DC FieldValue
dc.titleFeuds and legacies: Conflict and inheritance in Chinese family businesses
dc.contributor.authorKiong, T.C.
dc.date.accessioned2016-12-13T05:39:12Z
dc.date.available2016-12-13T05:39:12Z
dc.date.issued2005-03
dc.identifier.citationKiong, T.C. (2005-03). Feuds and legacies: Conflict and inheritance in Chinese family businesses. International Sociology 20 (1) : 45-70+121. ScholarBank@NUS Repository. https://doi.org/10.1177/0268580905049909
dc.identifier.issn02685809
dc.identifier.urihttp://scholarbank.nus.edu.sg/handle/10635/133017
dc.description.abstractThe remarkable economic performance of the Southeast Asian region has provoked debates among social scientists. One key area of contention is whether there is a particular form of capitalism to account for the East Asian phenomenon. Most of the studies conducted, however, have focused either on national industrial policies and market forces or on a broad cultural explanatory view, such as recourse to Confucianism or Asian values. This article, building on work done by these scholars, seeks to look at not only the effectiveness of business networks in the expansion of businesses, but more importantly, and an area that has been largely unexplored, the drawbacks of Asian business networking. Some questions that the article sets out to answer include: Are there any issues of conflict and inheritance that are exclusive to Chinese family business? If yes, what are they and why are these issues unique to Chinese family business? Is there a particular way that Chinese businesses deal with these issues? Most studies on Chinese family firms and business networks have focused on 'success'. This article seeks to study business failures, focusing on issues of conflict and inheritance. In a sense, it looks at the 'dark side' or dysfunctions of family business, filling an important gap in the current research literature.
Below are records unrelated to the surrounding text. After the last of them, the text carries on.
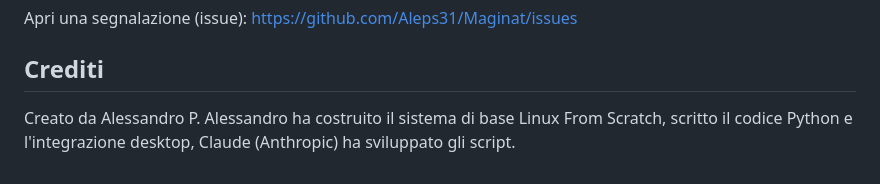
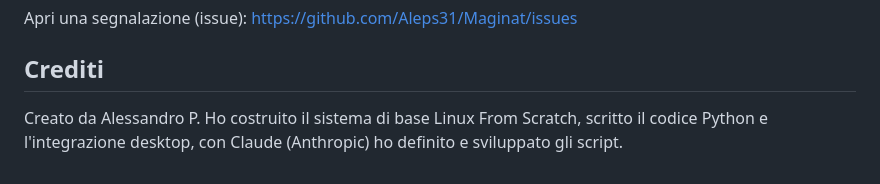
Before and after one commit to Aleps31/Maginat, a Markdown page: README.it.md, the part around the change. Rendered like a GitHub page.

Commit message:
Update credits section in README.it.md

```diff
--- a/README.it.md
+++ b/README.it.md
@@ -98,4 +98,4 @@ Apri una segnalazione (issue): https://github.com/Aleps31/Maginat/issues
 
 ## Crediti
 
-Creato da Alessandro P. Alessandro ha costruito il sistema di base Linux From Scratch, scritto il codice Python e l'integrazione desktop, Claude (Anthropic) ha sviluppato gli script.
+Creato da Alessandro P. Ho costruito il sistema di base Linux From Scratch, scritto il codice Python e l'integrazione desktop, con Claude (Anthropic) ho definito e sviluppato gli script.
```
Using extensive case study interviews conducted in Singapore and Malaysia, as well as fieldwork in China, the article examines the intricate processes in running a family enterprise as well as the nature and management of conflicts.
dc.description.urihttp://libproxy1.nus.edu.sg/login?url=http://dx.doi.org/10.1177/0268580905049909
dc.sourceScopus
dc.subjectBusiness
dc.subjectChina
dc.subjectFamily firms
dc.subjectGuanxi
dc.subjectPersonalism
dc.subjectSingapore
dc.typeReview
dc.contributor.departmentSOCIOLOGY
dc.description.doi10.1177/0268580905049909
dc.description.sourcetitleInternational Sociology
dc.description.volume20
dc.description.issue1
dc.description.page45-70+121
dc.identifier.isiut000227445400003
Appears in Collections:Staff Publications

Show simple item record
Files in This Item:
There are no files associated with this item.
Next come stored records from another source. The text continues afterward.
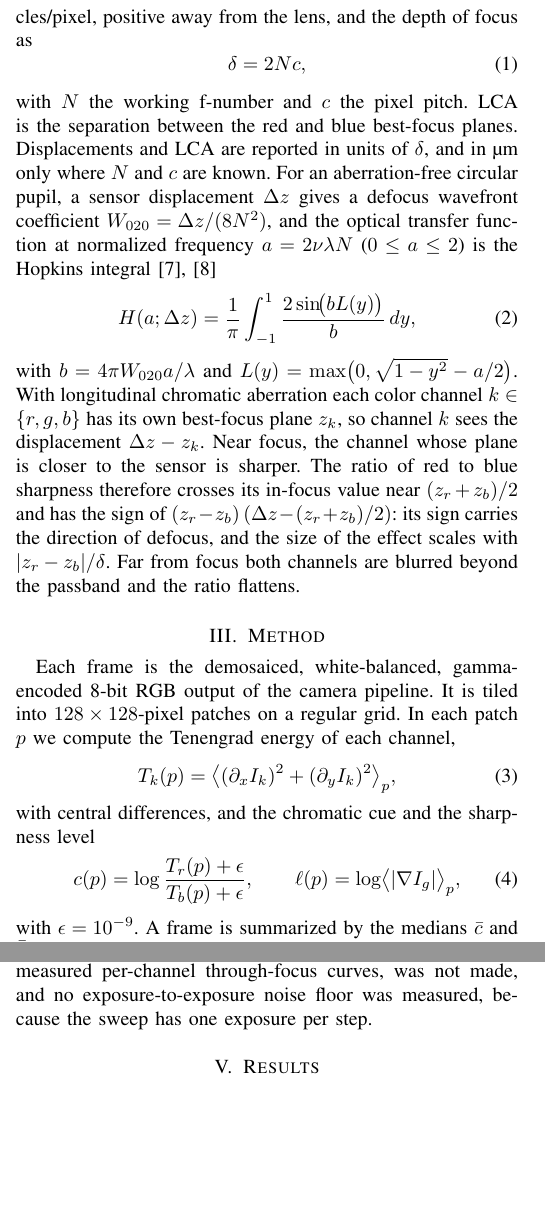
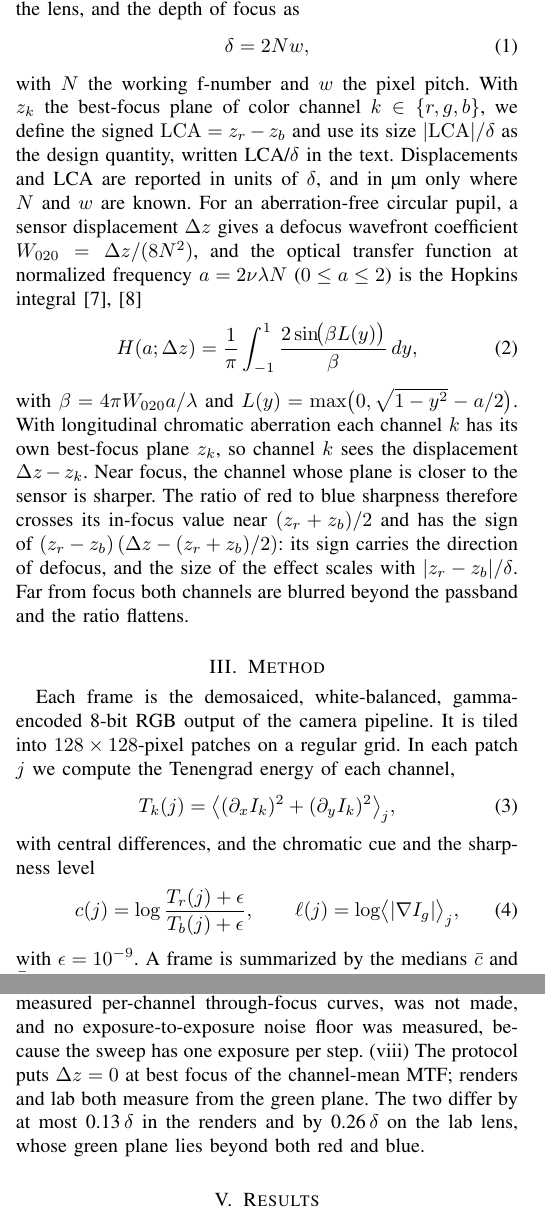
Before and after one commit to briandeegan82/signed-defocus, a LaTeX paper (paper/ojvt/main.tex, which reads paper/numbers.tex): two parts of the columns of pages 1 and 2 of 6, joined at a grey line, cut so that both start at the same text, the shorter picture padded with empty space. Compiled offline with pdfLaTeX; a missing font is replaced by an installed copy or a similar font; a LaTeX package or settings file that is missing is left out.

Commit message:
Paper notation: signed LCA defined once; pitch w, Hopkins beta, patch j; truth zero at green plane, as implemented
Co-Authored-By: Devin AI <158243242+devin-ai-integration[bot]@users.noreply.github.com>

```diff
--- a/paper/numbers.tex
+++ b/paper/numbers.tex
@@ -58,6 +58,7 @@
 \newcommand{\LabTrTestMae}{1.03}
 \newcommand{\LabTrTestNearN}{19}
 \newcommand{\LabTrTestNearOk}{10}
+\newcommand{\LabZeroOffsetDelta}{0.26}
 \newcommand{\MeightStrongDefocusNeg}{0.45}
 \newcommand{\MeightStrongDefocusPos}{0.51}
 \newcommand{\MeightStrongFog}{0.15}
@@ -112,6 +113,7 @@
 \newcommand{\MthreeZeroDir}{0.54}
 \newcommand{\MthreeZeroDirHi}{0.57}
 \newcommand{\MthreeZeroDirLo}{0.51}
+\newcommand{\MthreeZeroOffsetMax}{0.13}
 \newcommand{\MthreeZeroSaDir}{0.51}
 \newcommand{\MthreeZeroSaDirHi}{0.53}
 \newcommand{\MthreeZeroSaDirLo}{0.48}
--- a/paper/ojvt/main.tex
+++ b/paper/ojvt/main.tex
@@ -42,27 +42,27 @@ Unsigned sharpness measures already estimate how far a camera is from focus; wha
 \note{Motivation paragraph and gap statement above to be finalized.}
 
 \section{Background}
-We define the displacement $\Delta z$ as the sensor offset from the best-focus plane of the channel-mean MTF at 0.25 cycles/pixel, positive away from the lens, and the depth of focus as
+We define the displacement $\Delta z$ as the sensor offset from the best-focus plane of the green channel, positive away from the lens, and the depth of focus as
 \begin{equation}
-\delta = 2Nc,
+\delta = 2Nw,
 \end{equation}
-with $N$ the working f-number and $c$ the pixel pitch. LCA is the separation between the red and blue best-focus planes. Displacements and LCA are reported in units of $\delta$, and in \textmu m only where $N$ and $c$ are known.
+with $N$ the working f-number and $w$ the pixel pitch. With $z_k$ the best-focus plane of color channel $k\in\{r,g,b\}$, we define the signed $\mathrm{LCA}=z_r-z_b$ and use its size $|\mathrm{LCA}|/\delta$ as the design quantity, written LCA/$\delta$ in the text. Displacements and LCA are reported in units of $\delta$, and in \textmu m only where $N$ and $w$ are known.
 For an aberration-free circular pupil, a sensor displacement $\Delta z$ gives a defocus wavefront coefficient $W_{020}=\Delta z/(8N^2)$, and the optical transfer function at normalized frequency $a=2\nu\lambda N$ ($0\le a\le 2$) is the Hopkins integral \cite{hopkins1955defocus,stokseth1969defocused}
 \begin{equation}
-H(a;\Delta z)=\frac{1}{\pi}\int_{-1}^{1}\frac{2\sin\!\bigl(bL(y)\bigr)}{b}\,dy,
+H(a;\Delta z)=\frac{1}{\pi}\int_{-1}^{1}\frac{2\sin\!\bigl(\beta L(y)\bigr)}{\beta}\,dy,
 \label{eq:otf}
 \end{equation}
-with $b=4\pi W_{020}a/\lambda$ and $L(y)=\max\bigl(0,\sqrt{1-y^2}-a/2\bigr)$.
-With longitudinal chromatic aberration each color channel $k\in\{r,g,b\}$ has its own best-focus plane $z_k$, so channel $k$ sees the displacement $\Delta z-z_k$. Near focus, the channel whose plane is closer to the sensor is sharper. The ratio of red to blue sharpness therefore crosses its in-focus value near $(z_r+z_b)/2$ and has the sign of $(z_r-z_b)\,(\Delta z-(z_r+z_b)/2)$: its sign carries the direction of defocus, and the size of the effect scales with $|z_r-z_b|/\delta$. Far from focus both channels are blurred beyond the passband and the ratio flattens.
+with $\beta=4\pi W_{020}a/\lambda$ and $L(y)=\max\bigl(0,\sqrt{1-y^2}-a/2\bigr)$.
+With longitudinal chromatic aberration each channel $k$ has its own best-focus plane $z_k$, so channel $k$ sees the displacement $\Delta z-z_k$. Near focus, the channel whose plane is closer to the sensor is sharper. The ratio of red to blue sharpness therefore crosses its in-focus value near $(z_r+z_b)/2$ and has the sign of $(z_r-z_b)\,(\Delta z-(z_r+z_b)/2)$: its sign carries the direction of defocus, and the size of the effect scales with $|z_r-z_b|/\delta$. Far from focus both channels are blurred beyond the passband and the ratio flattens.
 
 \section{Method}
-Each frame is the demosaiced, white-balanced, gamma-encoded 8-bit RGB output of the camera pipeline. It is tiled into $128\times128$-pixel patches on a regular grid. In each patch $p$ we compute the Tenengrad energy of each channel,
+Each frame is the demosaiced, white-balanced, gamma-encoded 8-bit RGB output of the camera pipeline. It is tiled into $128\times128$-pixel patches on a regular grid. In each patch $j$ we compute the Tenengrad energy of each channel,
 \begin{equation}
-T_k(p)=\bigl\langle(\partial_x I_k)^2+(\partial_y I_k)^2\bigr\rangle_p ,
+T_k(j)=\bigl\langle(\partial_x I_k)^2+(\partial_y I_k)^2\bigr\rangle_j ,
 \end{equation}
 with central differences, and the chromatic cue and the sharpness level
 \begin{equation}
-c(p)=\log\frac{T_r(p)+\epsilon}{T_b(p)+\epsilon},\qquad \ell(p)=\log\bigl\langle|\nabla I_g|\bigr\rangle_p ,
+c(j)=\log\frac{T_r(j)+\epsilon}{T_b(j)+\epsilon},\qquad \ell(j)=\log\bigl\langle|\nabla I_g|\bigr\rangle_j ,
 \end{equation}
 with $\epsilon=10^{-9}$. A frame is summarized by the medians $\bar c$ and $\bar\ell$ over its patches. A frame with fewer than 10 patches returns no estimate and is counted as an abstention.
 
@@ -91,7 +91,7 @@ and p90 is the 90th percentile of $|e_i|$ over $\mathcal{F}$. Direction accuracy
 where $\mathcal{F}_d\subseteq\mathcal{F}$ excludes frames with no defined direction: rendered displacements are continuous and never zero, while in the laboratory sweep a frame within half a step of best focus has no direction truth and is left out. The abstention rate is the share of frames that return no estimate; abstentions are left out of $\mathcal{F}$ and reported separately. Laboratory results are given as counts without intervals, because the frames are consecutive steps of one sweep and not independent. Intervals on rendered results resample whole traversals, the 12 scene clusters (2000 bootstrap draws), and we also give the range over the five folds. For the in-service tests (RQ4) a frame raises an \emph{alarm} when $|\widehat{\Delta z}|>\tau$, where $\tau$ is the 95th percentile of $|\widehat{\Delta z}|$ over the in-focus ($\Delta z=0$) training frames of the same fold, predicted with that fold's calibration. Because $\tau$ is set on training frames only, the in-focus alarm rate on test frames is measured, not fixed at 5\,\%.
 Two decision rules were fixed before any experiment. Gate~A requires direction accuracy to rise with LCA/$\delta$ across the lens population, as a rank trend (Spearman $\rho>0$, one-sided $p<0.05$). Gate~B requires the mean absolute displacement error at displacements absent from training to be below $1\,\delta$ for lenses with LCA above $1\,\delta$. Failing Gate~A would falsify the central claim. Failing Gate~B would limit the claim to direction.
 
-What we ran departs from the protocol fixed before the experiments in seven ways. (i) The protocol excludes rank correlation as a headline metric; Spearman $\rho$ is the test statistic of Gate~A, and we report it with $n$ and $p$. (ii) The protocol asks for bootstrap intervals over frames within a fold; because frames of one traversal share scenes, we resample whole traversals instead, and add the fold range. (iii) The planned texture threshold for admitting patches was not implemented: every patch is admitted, and only frames with fewer than 10 patches abstain. (iv) The through-focus curve is fitted to training frames (\eqref{eq:invert}), not built from the lens's per-channel MTF curves. (v) The planned reference rows, the earlier study's magnitude estimator with a chromatic feature and a two-output CNN, are replaced by a gradient-boosting regressor on all 69 patch features; the CNN could not be rerun because the rendered frames were not kept after feature extraction. (vi) The protocol's uncalibrated laboratory level is implemented as calibration on rendered frames of a lens design matched to the laboratory lens (\emph{rendered}), because a direction rule needs a sign and a threshold from somewhere. (vii) The planned secondary laboratory check, agreement between rendered and measured per-channel through-focus curves, was not made, and no exposure-to-exposure noise floor was measured, because the sweep has one exposure per step.
+What we ran departs from the protocol fixed before the experiments in eight ways. (i) The protocol excludes rank correlation as a headline metric; Spearman $\rho$ is the test statistic of Gate~A, and we report it with $n$ and $p$. (ii) The protocol asks for bootstrap intervals over frames within a fold; because frames of one traversal share scenes, we resample whole traversals instead, and add the fold range. (iii) The planned texture threshold for admitting patches was not implemented: every patch is admitted, and only frames with fewer than 10 patches abstain. (iv) The through-focus curve is fitted to training frames (\eqref{eq:invert}), not built from the lens's per-channel MTF curves. (v) The planned reference rows, the earlier study's magnitude estimator with a chromatic feature and a two-output CNN, are replaced by a gradient-boosting regressor on all 69 patch features; the CNN could not be rerun because the rendered frames were not kept after feature extraction. (vi) The protocol's uncalibrated laboratory level is implemented as calibration on rendered frames of a lens design matched to the laboratory lens (\emph{rendered}), because a direction rule needs a sign and a threshold from somewhere. (vii) The planned secondary laboratory check, agreement between rendered and measured per-channel through-focus curves, was not made, and no exposure-to-exposure noise floor was measured, because the sweep has one exposure per step. (viii) The protocol puts $\Delta z=0$ at best focus of the channel-mean MTF; renders and lab both measure from the green plane. The two differ by at most \MthreeZeroOffsetMax\,$\delta$ in the renders and by \LabZeroOffsetDelta\,$\delta$ on the lab lens, whose green plane lies beyond both red and blue.
 
 \section{Results}
 \subsection{Direction accuracy against LCA (RQ1)}
```
Also changed, not shown: 1 other file.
SCOPUSTM   
Citations

5
checked on Jan 15, 2020

WEB OF SCIENCETM
Citations

8
checked on Jan 7, 2020

Page view(s)

44
checked on Jan 17, 2020
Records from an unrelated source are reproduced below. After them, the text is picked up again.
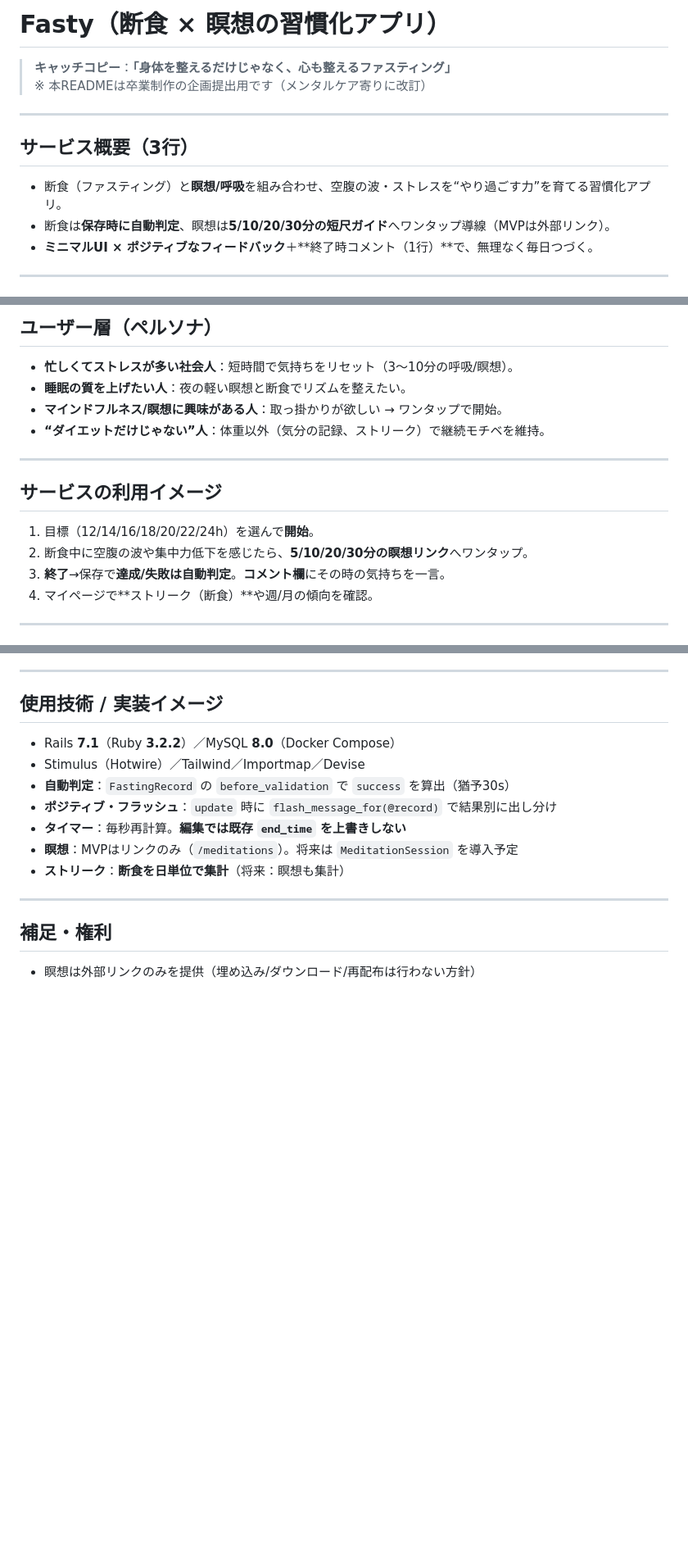
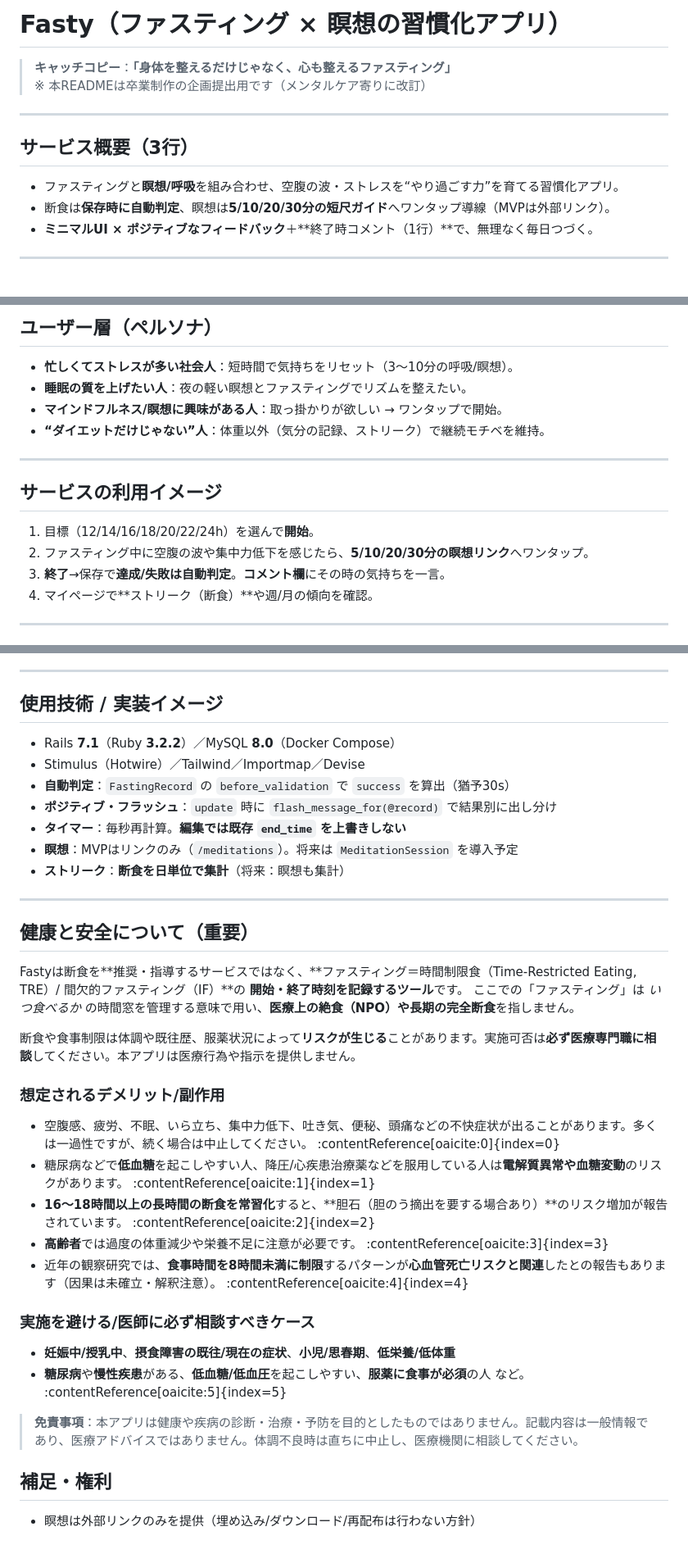
Before and after one commit to futaba-web/fasty-app, a Markdown page: README.md, 3 parts joined by grey strips. Shown at 82% size. Rendered like a GitHub page; blank space fills up the shorter version.

```diff
--- a/README.md
+++ b/README.md
@@ -1,4 +1,4 @@
-# Fasty（断食 × 瞑想の習慣化アプリ）
+# Fasty（ファスティング × 瞑想の習慣化アプリ）
 
 > **キャッチコピー**：**「身体を整えるだけじゃなく、心も整えるファスティング」**
 > ※ 本READMEは卒業制作の企画提出用です（メンタルケア寄りに改訂）
@@ -6,7 +6,7 @@
 ---
 
 ## サービス概要（3行）
-- 断食（ファスティング）と**瞑想/呼吸**を組み合わせ、空腹の波・ストレスを“やり過ごす力”を育てる習慣化アプリ。
+- ファスティングと**瞑想/呼吸**を組み合わせ、空腹の波・ストレスを“やり過ごす力”を育てる習慣化アプリ。
 - 断食は**保存時に自動判定**、瞑想は**5/10/20/30分の短尺ガイド**へワンタップ導線（MVPは外部リンク）。
 - **ミニマルUI × ポジティブなフィードバック**＋**終了時コメント（1行）**で、無理なく毎日つづく。
 
@@ -36,7 +36,7 @@
 
 ## ユーザー層（ペルソナ）
 - **忙しくてストレスが多い社会人**：短時間で気持ちをリセット（3〜10分の呼吸/瞑想）。
-- **睡眠の質を上げたい人**：夜の軽い瞑想と断食でリズムを整えたい。
+- **睡眠の質を上げたい人**：夜の軽い瞑想とファスティングでリズムを整えたい。
 - **マインドフルネス/瞑想に興味がある人**：取っ掛かりが欲しい → ワンタップで開始。
 - **“ダイエットだけじゃない”人**：体重以外（気分の記録、ストリーク）で継続モチベを維持。
 
@@ -44,7 +44,7 @@
 
 ## サービスの利用イメージ
 1. 目標（12/14/16/18/20/22/24h）を選んで**開始**。
-2. 断食中に空腹の波や集中力低下を感じたら、**5/10/20/30分の瞑想リンク**へワンタップ。
+2. ファスティング中に空腹の波や集中力低下を感じたら、**5/10/20/30分の瞑想リンク**へワンタップ。
 3. **終了**→保存で**達成/失敗は自動判定**。**コメント欄**にその時の気持ちを一言。
 4. マイページで**ストリーク（断食）**や週/月の傾向を確認。
 
@@ -169,6 +169,27 @@
 - **ストリーク**：**断食を日単位で集計**（将来：瞑想も集計）
 
 ---
+## 健康と安全について（重要）
+
+Fastyは断食を**推奨・指導するサービスではなく、**ファスティング＝時間制限食（Time-Restricted Eating, TRE）/ 間欠的ファスティング（IF）**の
+**開始・終了時刻を記録するツール**です。
+ここでの「ファスティング」は *いつ食べるか* の時間窓を管理する意味で用い、**医療上の絶食（NPO）や長期の完全断食**を指しません。
+
+断食や食事制限は体調や既往歴、服薬状況によって**リスクが生じる**ことがあります。実施可否は**必ず医療専門職に相談**してください。本アプリは医療行為や指示を提供しません。
+
+### 想定されるデメリット/副作用
+- 空腹感、疲労、不眠、いら立ち、集中力低下、吐き気、便秘、頭痛などの不快症状が出ることがあります。多くは一過性ですが、続く場合は中止してください。 :contentReference[oaicite:0]{index=0}
+- 糖尿病などで**低血糖**を起こしやすい人、降圧/心疾患治療薬などを服用している人は**電解質異常や血糖変動**のリスクがあります。 :contentReference[oaicite:1]{index=1}
+- **16〜18時間以上の長時間の断食を常習化**すると、**胆石（胆のう摘出を要する場合あり）**のリスク増加が報告されています。 :contentReference[oaicite:2]{index=2}
+- **高齢者**では過度の体重減少や栄養不足に注意が必要です。 :contentReference[oaicite:3]{index=3}
+- 近年の観察研究では、**食事時間を8時間未満に制限**するパターンが**心血管死亡リスクと関連**したとの報告もあります（因果は未確立・解釈注意）。 :contentReference[oaicite:4]{index=4}
+
+### 実施を**避ける/医師に必ず相談すべき**ケース
+- **妊娠中/授乳中**、**摂食障害の既往/現在の症状**、**小児/思春期**、**低栄養/低体重**
+- **糖尿病**や**慢性疾患**がある、**低血糖/低血圧**を起こしやすい、**服薬に食事が必須**の人 など。 :contentReference[oaicite:5]{index=5}
+
+> **免責事項**：本アプリは健康や疾病の診断・治療・予防を目的としたものではありません。記載内容は一般情報であり、医療アドバイスではありません。体調不良時は直ちに中止し、医療機関に相談してください。
+
 
 ## 補足・権利
 - 瞑想は外部リンクのみを提供（埋め込み/ダウンロード/再配布は行わない方針）
```
Also changed, not shown: other parts of README.md (+10 -10 lines).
Google ScholarTM

Check

Altmetric


Items in DSpace are protected by copyright, with all rights reserved, unless otherwise indicated.